    For the case of stopping motion,[itex] v_2=0 [/itex] and [itex] A<0 [/itex] so lets define [itex] a=|A| [/itex],so we have [itex] v_1^2=2a\Delta x [/itex]. [itex] v_1 [/itex] can be taken to be the same in cases of having antilock brakes([itex] \Delta x^*,a^* [/itex]) and having ordinary brakes([itex] \Delta x,a [/itex]).So we have:[itex]
    \frac{\Delta x^*}{\Delta x}=\frac{a}{a^*}=0.55[/itex] which gives us [itex] a^*=\frac{a}{0.55} [/itex]
    Now consider the equation [itex] \Delta x=-\frac{1}{2}at^2+v_1 t [/itex]. Lets say the decrease in time is equal to [itex] \Delta t [/itex] so we have [itex] \Delta x^*=-\frac{1}{2}a^* (t-\Delta t)^2+v_1(t-\Delta t) [/itex] and [itex] \Delta x=-\frac{1}{2}at^2 +v_1 t \Rightarrow v_1=\frac{\Delta x+\frac{1}{2}at^2}{t}[/itex]

    [itex] \Delta x^*=-\frac{1}{2}a^*(t-\Delta t)^2+\frac{\Delta x+\frac{1}{2}at^2}{t}(t-\Delta t) \Rightarrow \frac{a^*t}{2}(t-\Delta t)^2-(\Delta x+\frac{1}{2}at^2)(t-\Delta t)+\Delta x^*t=0
    Now we have an quadratic equation in [itex] t-\Delta t [/itex] which can be solved easily.Then you can divide the answer by t to get your answer.
  4. Dec 6, 2013 #3

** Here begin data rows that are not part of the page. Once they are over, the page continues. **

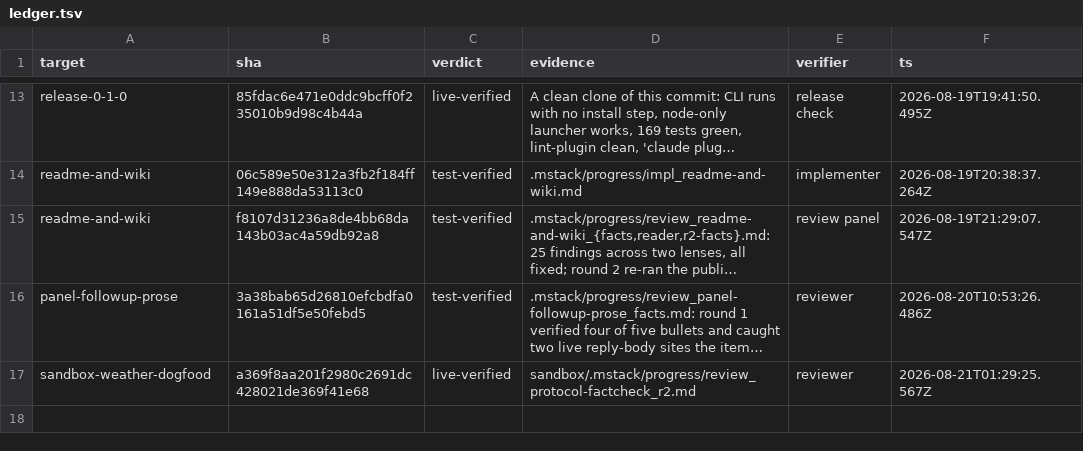
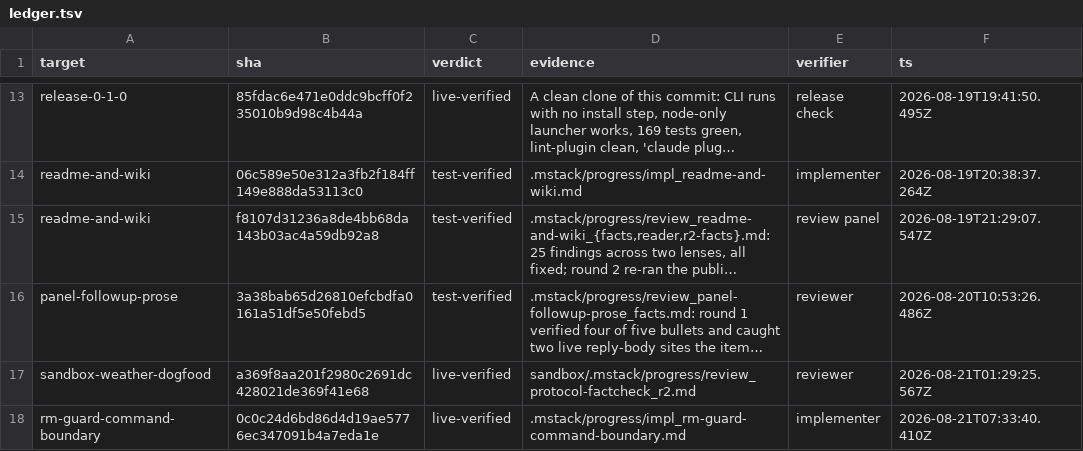
Before and after one commit to romerma/mstack, a TSV file: .mstack/ledger.tsv, drawn as a sheet; only a part is shown, gaps mark what is left out; long unchanged cells end in …; the diff names each change by its address in the sheet, - before the commit and + after, or states it on an @@ line.

Commit message:
chore(mstack): implementer verdict for item 12

```diff
--- a/.mstack/ledger.tsv
+++ b/.mstack/ledger.tsv
+row 18: rm-guard-command-boundary | 0c0c24d6bd86d4d19ae5776ec347091b4a7eda1e | live-verified | .mstack/progress/impl_rm-guard-command-boundary.md | implementer | 2026-08-21T07:33:40.410Z
```
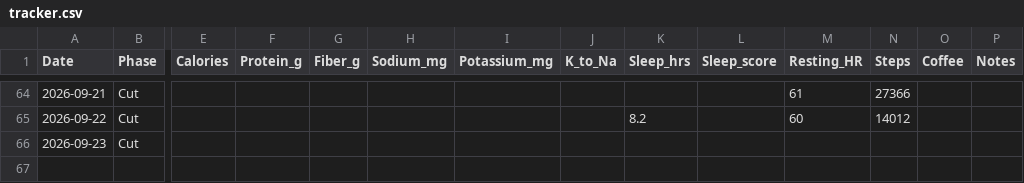
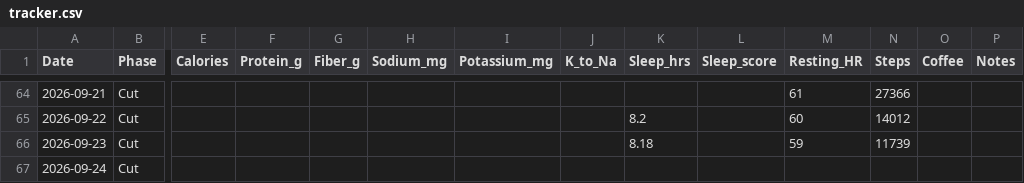
Before and after one commit to zyrxun/body-and-mind, a CSV file: tracker.csv, drawn as a sheet; only a part is shown, gaps mark what is left out; rows hold the shown columns only; the diff names each change by its address in the sheet, - before the commit and + after, or states it on an @@ line.

Commit message:
auto: health sync

```diff
--- a/tracker.csv
+++ b/tracker.csv
-K66 (Sleep_hrs): (empty)
+K66 (Sleep_hrs): 8.18
-M66 (Resting_HR): (empty)
+M66 (Resting_HR): 59
-N66 (Steps): (empty)
+N66 (Steps): 11739
+row 67: 2026-09-24 | Cut
```
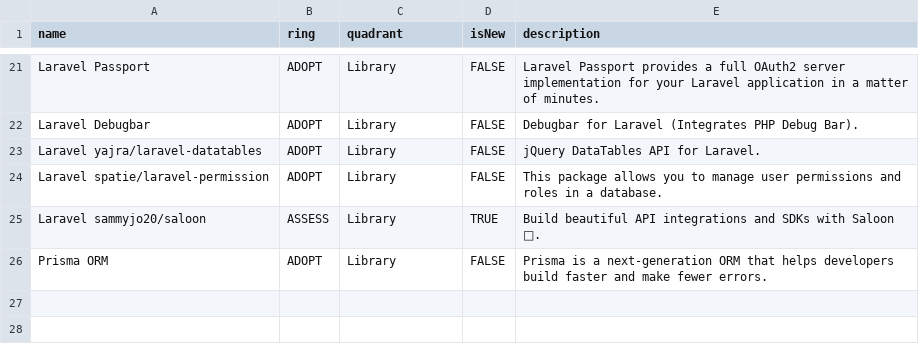
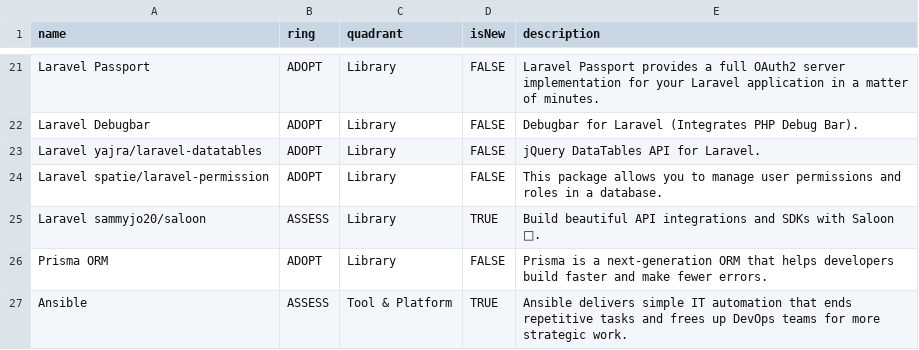
Before and after one commit to ganeshcomstudio/tech-radar, a CSV file: backend.csv, drawn as a sheet; only a part is shown, gaps mark what is left out; the diff names each change by its address in the sheet, - before the commit and + after, or states it on an @@ line.

```diff
--- a/backend.csv
+++ b/backend.csv
+row 27: Ansible | ASSESS | Tool & Platform | TRUE | Ansible delivers simple IT automation that ends repetitive tasks and frees up DevOps teams for more strategic work.
```
Also changed, not shown: 1 other file.
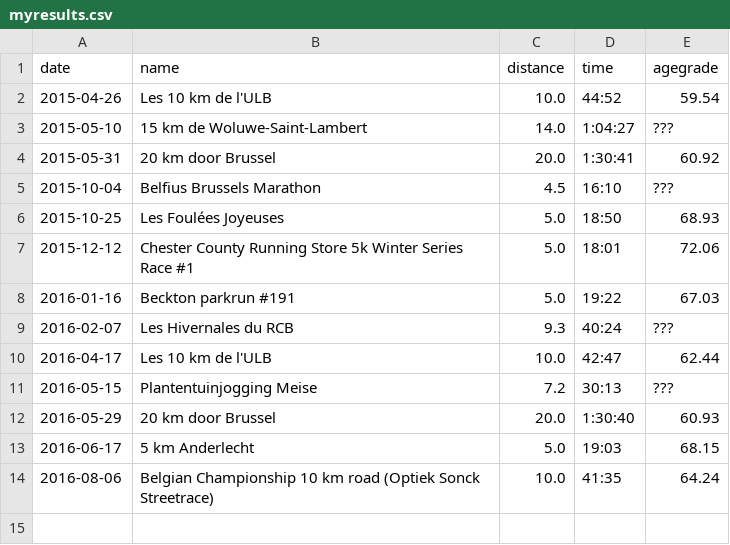
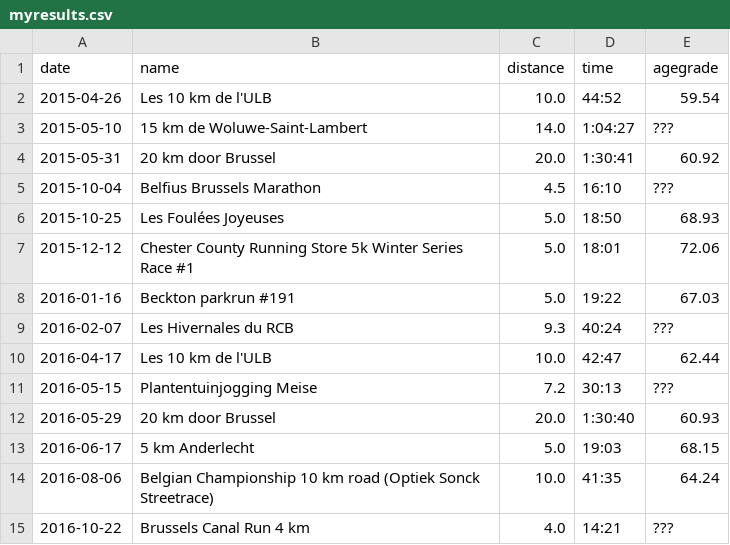
Before and after one commit to ward/run, a CSV file: _data/myresults.csv, drawn as a sheet; the diff names each change by its address in the sheet, - before the commit and + after, or states it on an @@ line.

Commit message:
Finish brussels canal run + add result

```diff
--- a/_data/myresults.csv
+++ b/_data/myresults.csv
+row 15: 2016-10-22 | Brussels Canal Run 4 km | 4.0 | 14:21 | ???
```
Also changed, not shown: 1 other file.
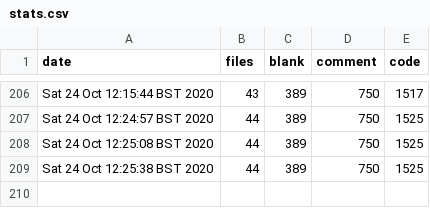
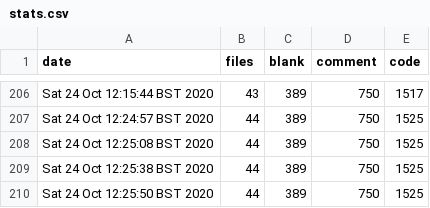
Before and after one commit to iwishiwasaneagle/OPP_4_SAR, a CSV file: helper/stats.csv, drawn as a sheet; only a part is shown, gaps mark what is left out.

Commit message:
Auto: updated stats.csv

```diff
--- a/helper/stats.csv
+++ b/helper/stats.csv
@@ -209 +209,2 @@ Sat 24 Oct 12:25:08 BST 2020,44,389,750,1525
 Sat 24 Oct 12:25:38 BST 2020,44,389,750,1525
+Sat 24 Oct 12:25:50 BST 2020,44,389,750,1525
```
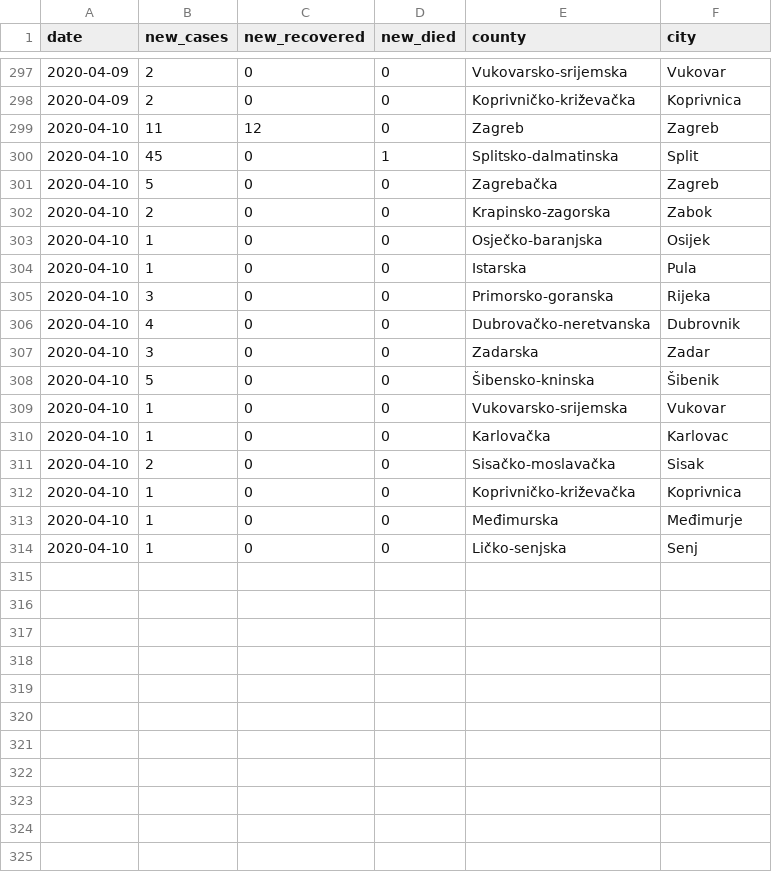
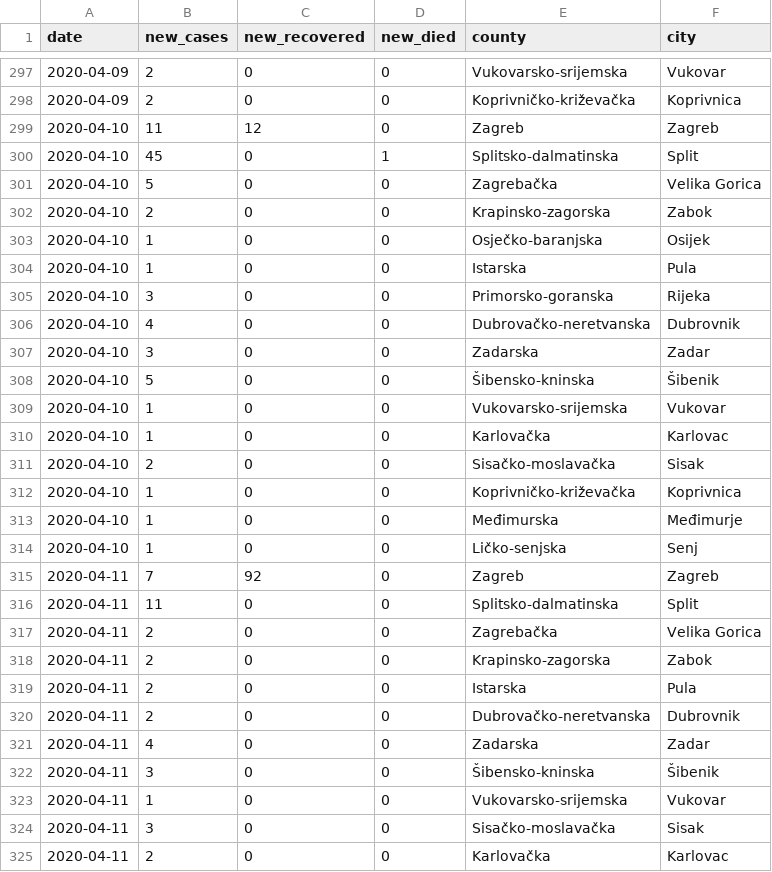
Before and after one commit to tonivrbic/covid-19-croatia, a CSV file: covid_hr.csv, drawn as a sheet; only a part is shown, gaps mark what is left out.

```diff
--- a/covid_hr.csv
+++ b/covid_hr.csv
@@ -300,3 +300,3 @@ date, new_cases, new_recovered, new_died, county, city
 2020-04-10, 45, 0, 1, Splitsko-dalmatinska, Split
-2020-04-10, 5, 0, 0, Zagrebačka, Zagreb
+2020-04-10, 5, 0, 0, Zagrebačka, Velika Gorica
 2020-04-10, 2, 0, 0, Krapinsko-zagorska, Zabok
@@ -314 +314,12 @@ date, new_cases, new_recovered, new_died, county, city
 2020-04-10, 1, 0, 0, Ličko-senjska, Senj
+2020-04-11, 7, 92, 0, Zagreb, Zagreb
+2020-04-11, 11, 0, 0, Splitsko-dalmatinska, Split
+2020-04-11, 2, 0, 0, Zagrebačka, Velika Gorica
+2020-04-11, 2, 0, 0, Krapinsko-zagorska, Zabok
+2020-04-11, 2, 0, 0, Istarska, Pula
+2020-04-11, 2, 0, 0, Dubrovačko-neretvanska, Dubrovnik
+2020-04-11, 4, 0, 0, Zadarska, Zadar
+2020-04-11, 3, 0, 0, Šibensko-kninska, Šibenik
+2020-04-11, 1, 0, 0, Vukovarsko-srijemska, Vukovar
+2020-04-11, 3, 0, 0, Sisačko-moslavačka, Sisak
+2020-04-11, 2, 0, 0, Karlovačka, Karlovac
```
Also changed, not shown: generated/cases_cumulative.csv, generated/cases_per_city.csv, 8 other files.
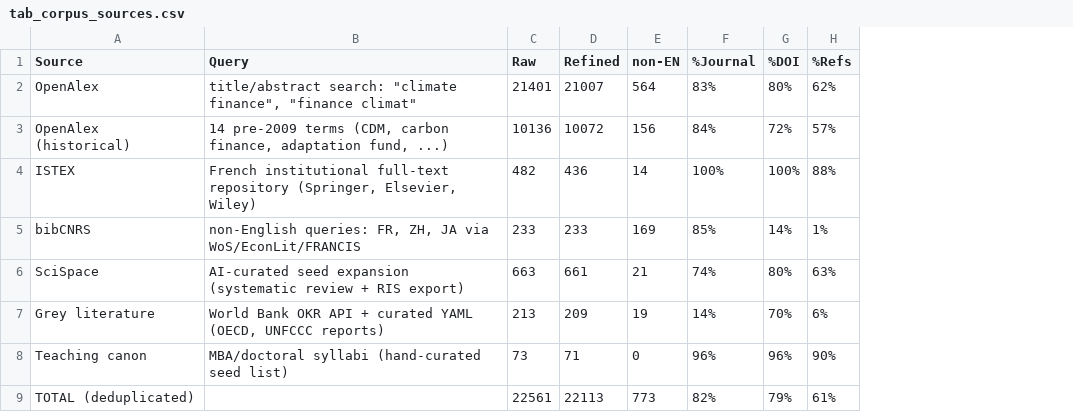
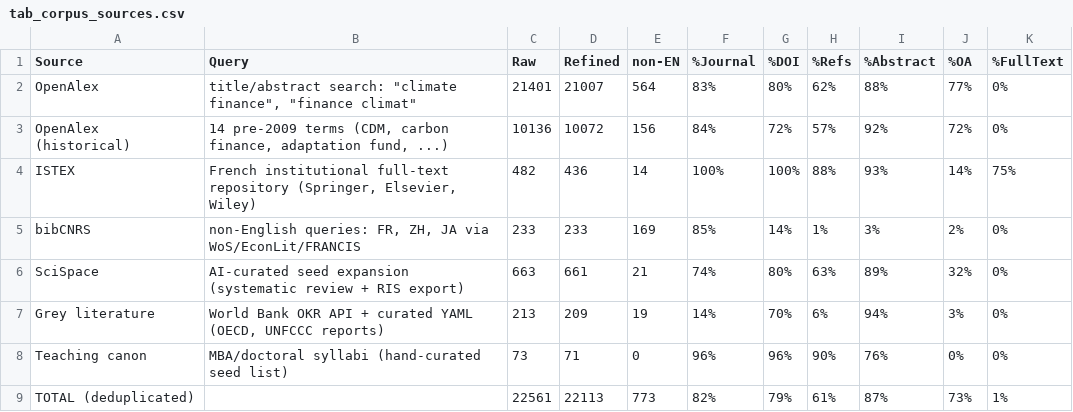
Before and after one commit to MinhHaDuong/Oeconomia-Climate-finance, a CSV file: content/tables/tab_corpus_sources.csv, drawn as a sheet; the diff names each change by its address in the sheet, - before the commit and + after, or states it on an @@ line.

```diff
--- a/content/tables/tab_corpus_sources.csv
+++ b/content/tables/tab_corpus_sources.csv
+column I (%Abstract), rows 2-9: 88% | 92% | 93% | 3% | 89% | 94% | 76% | 87%
+column J (%OA), rows 2-9: 77% | 72% | 14% | 2% | 32% | 3% | 0% | 73%
+column K (%FullText), rows 2-9: 0% | 0% | 75% | 0% | 0% | 0% | 0% | 1%
```
Also changed, not shown: 20 other files.
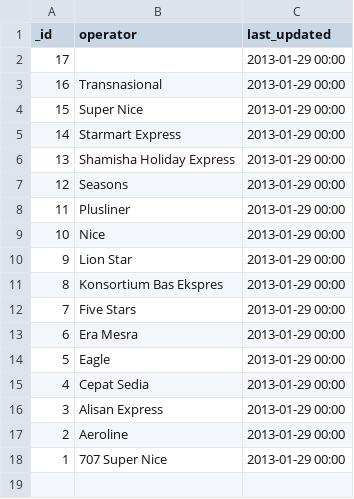
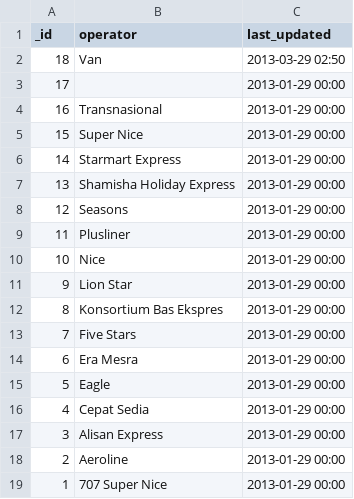
Before and after one commit to sweetiepiggy/Raspberry-Bus-Malaysia, a CSV file: operators.csv, drawn as a sheet.

```diff
--- a/operators.csv
+++ b/operators.csv
@@ -1,2 +1,3 @@
 _id,operator,last_updated
+18,Van,"2013-03-29 02:50"
 17,"","2013-01-29 00:00"
```
Also changed, not shown: agents.csv, stations.csv, 1 other file.
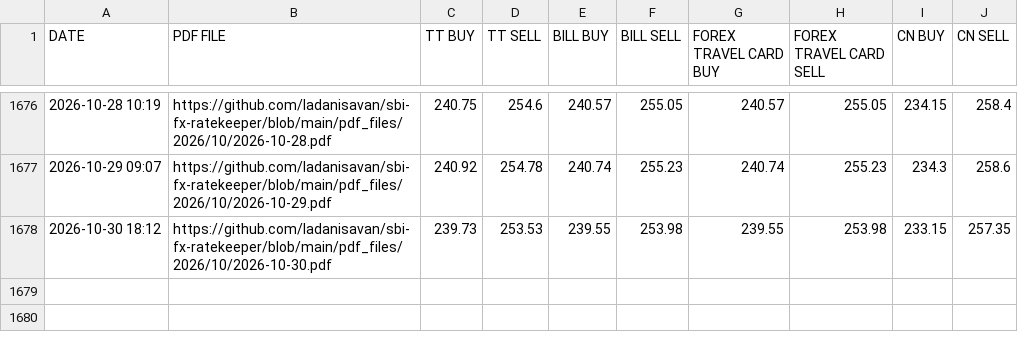
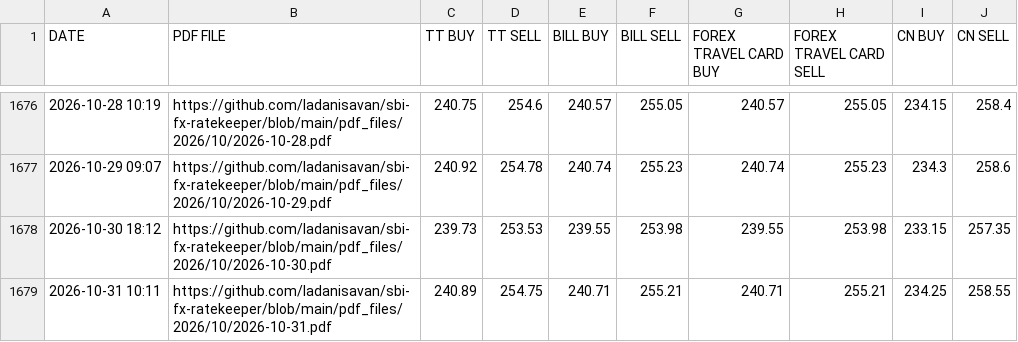
Before and after one commit to ladanisavan/sbi-fx-ratekeeper, a CSV file: csv_files/SBI_REFERENCE_RATES_OMR.csv, drawn as a sheet; only a part is shown, gaps mark what is left out; the diff names each change by its address in the sheet, - before the commit and + after, or states it on an @@ line.

```diff
--- a/csv_files/SBI_REFERENCE_RATES_OMR.csv
+++ b/csv_files/SBI_REFERENCE_RATES_OMR.csv
+row 1679: 2026-10-31 10:11 | https://github.com/ladanisavan/sbi-fx-ratekeeper/blob/main/pdf_files/2026/10/2026-10-31.pdf | 240.89 | 254.75 | 240.71 | 255.21 | 240.71 | 255.21 | 234.25 | 258.55
```
Also changed, not shown: csv_files/SBI_REFERENCE_RATES_BHD.csv, csv_files/SBI_REFERENCE_RATES_CHF.csv, 28 other files.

    I want to get used to the notation first.

    1) What does (Δx∗,a∗) implies?
    2) And if final velocity = 0, then why isn't there a negative in front of initial velocity?
  5. Dec 6, 2013 #4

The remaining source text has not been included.